Rewards Cards: Watch Out for These Category Catches
Playing the rewards-card game is not without some pitfalls. We warn you about the biggest.
You drop a hundred bucks on groceries at Walmart, fill your tank at the store’s gas station and pay for both purchases with a credit card that claims to offer heightened rewards on grocery and gas spending. But when you check your statement later, you find that the transactions got a measly 1% cash back, instead of the 3% or more you were expecting. What gives?
Purchases from certain types of merchants are commonly excluded from a card’s top-earning categories. Gas or groceries bought at superstores, such as Walmart and Target, or wholesale clubs, such as Costco Wholesale and Sam’s Club, often don’t count. Or your card may not provide higher rebates on dining at restaurants or cafes that exist within another, larger establishment, such as a hotel, department store or grocery store.

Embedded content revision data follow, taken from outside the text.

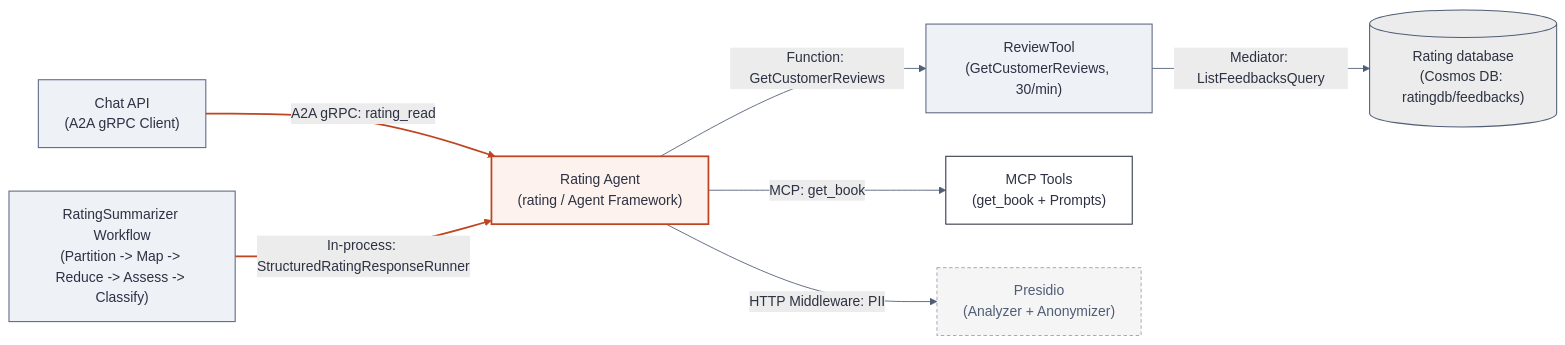
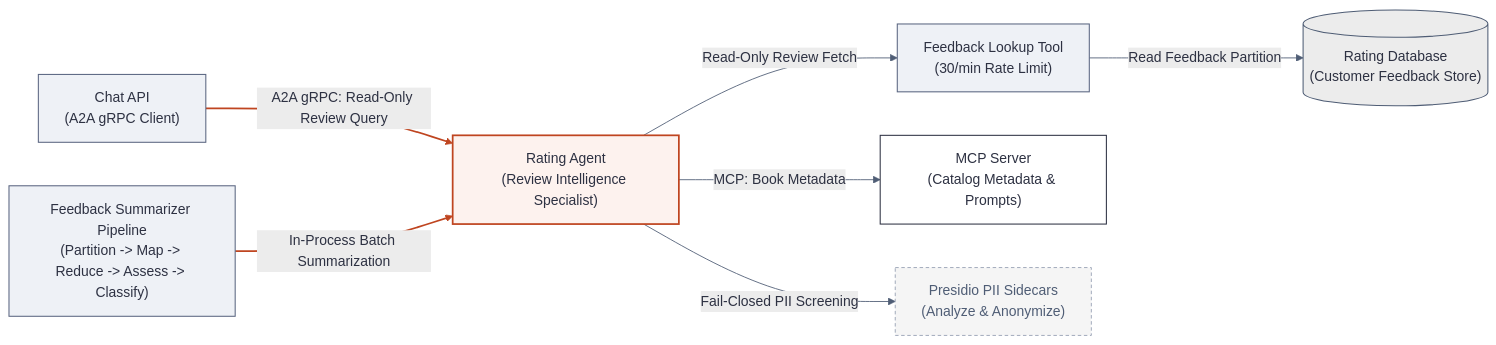
Before and after one commit to foxminchan/BookWorm: the diagram in docs/domains/BookWorm/subdomains/Reviews/agents/rating-agent/mermaids/rating-agent-diagram-1.mmd, drawn with Mermaid. The commit also changed 630 other files, not shown here.

Commit message:
Enhance documentation and diagrams (#1864)

```diff
--- a/docs/domains/BookWorm/subdomains/Reviews/agents/rating-agent/mermaids/rating-agent-diagram-1.mmd
+++ b/docs/domains/BookWorm/subdomains/Reviews/agents/rating-agent/mermaids/rating-agent-diagram-1.mmd
@@ -1,29 +1,29 @@
 %%{init: {'theme': 'base', 'themeVariables': {'background': '#f5f5f5', 'primaryColor': '#ffffff', 'primaryTextColor': '#2d3142', 'primaryBorderColor': '#2d3142', 'secondaryColor': '#ececec', 'secondaryBorderColor': '#4f5d75', 'tertiaryColor': '#fdf2ee', 'tertiaryBorderColor': '#bf4520', 'lineColor': '#4f5d75', 'textColor': '#2d3142', 'clusterBkg': '#f8f9fa', 'clusterBorder': '#bfc0c0', 'fontFamily': 'Geist, system-ui, sans-serif'}}}%%
 flowchart LR
 	chat["Chat API\n(A2A gRPC Client)"]
-	summarizer["RatingSummarizer Workflow\n(Partition -> Map -> Reduce -> Assess -> Classify)"]
-	agent["Rating Agent\n(rating / Agent Framework)"]
-	reviewTool["ReviewTool\n(GetCustomerReviews, 30/min)"]
-	mcp["MCP Tools\n(get_book + Prompts)"]
-	presidio["Presidio\n(Analyzer + Anonymizer)"]
-	cosmos[("Rating database\n(Cosmos DB: ratingdb/feedbacks)")]
+	summarizer["Feedback Summarizer Pipeline\n(Partition -> Map -> Reduce -> Assess -> Classify)"]
+	agent["Rating Agent\n(Review Intelligence Specialist)"]
+	reviewTool["Feedback Lookup Tool\n(30/min Rate Limit)"]
+	mcp["MCP Server\n(Catalog Metadata & Prompts)"]
+	presidio["Presidio PII Sidecars\n(Analyze & Anonymize)"]
+	cosmos[("Rating Database\n(Customer Feedback Store)")]
 
-	chat --> |"A2A gRPC: rating_read"| agent
-	summarizer --> |"In-process: StructuredRatingResponseRunner"| agent
-	agent --> |"Function: GetCustomerReviews"| reviewTool
-	reviewTool --> |"Mediator: ListFeedbacksQuery"| cosmos
-	agent --> |"MCP: get_book"| mcp
-	agent --> |"HTTP Middleware: PII"| presidio
+	chat --> |"A2A gRPC: Read-Only Review Query"| agent
+	summarizer --> |"In-Process Batch Summarization"| agent
+	agent --> |"Read-Only Review Fetch"| reviewTool
+	reviewTool --> |"Read Feedback Partition"| cosmos
+	agent --> |"MCP: Book Metadata"| mcp
+	agent --> |"Fail-Closed PII Screening"| presidio
 
 	classDef focal fill:#fdf2ee,stroke:#bf4520,stroke-width:2px,color:#2d3142
 	classDef service fill:#ffffff,stroke:#2d3142,stroke-width:1.2px,color:#2d3142
 	classDef store fill:#ececec,stroke:#4f5d75,stroke-width:1.2px,color:#2d3142
 	classDef input fill:#eef1f6,stroke:#5a6580,stroke-width:1.2px,color:#2d3142
 	classDef ext fill:#f5f5f5,stroke:#949eb2,stroke-width:1px,stroke-dasharray:4 3,color:#4f5d75
 	class agent focal
 	class mcp service
 	class cosmos store
 	class chat,summarizer,reviewTool input
 	class presidio ext
 	linkStyle 0 stroke:#bf4520,stroke-width:2px
 	linkStyle 1 stroke:#bf4520,stroke-width:2px
```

“Entertainment” can be a particularly squishy category. The Capital One Savor card, for example, which offers 4% cash back on entertainment purchases, doesn’t include tickets for collegiate sporting events in the 4% category, although live professional events are covered. Citi Premier, which provides two points per dollar spent on entertainment, excludes bowling alleys.
Read your card’s fine print to make sure you understand how purchases are categorized. And if you believe you haven’t received rewards that are rightfully yours, ask the issuer whether it will correct the problem.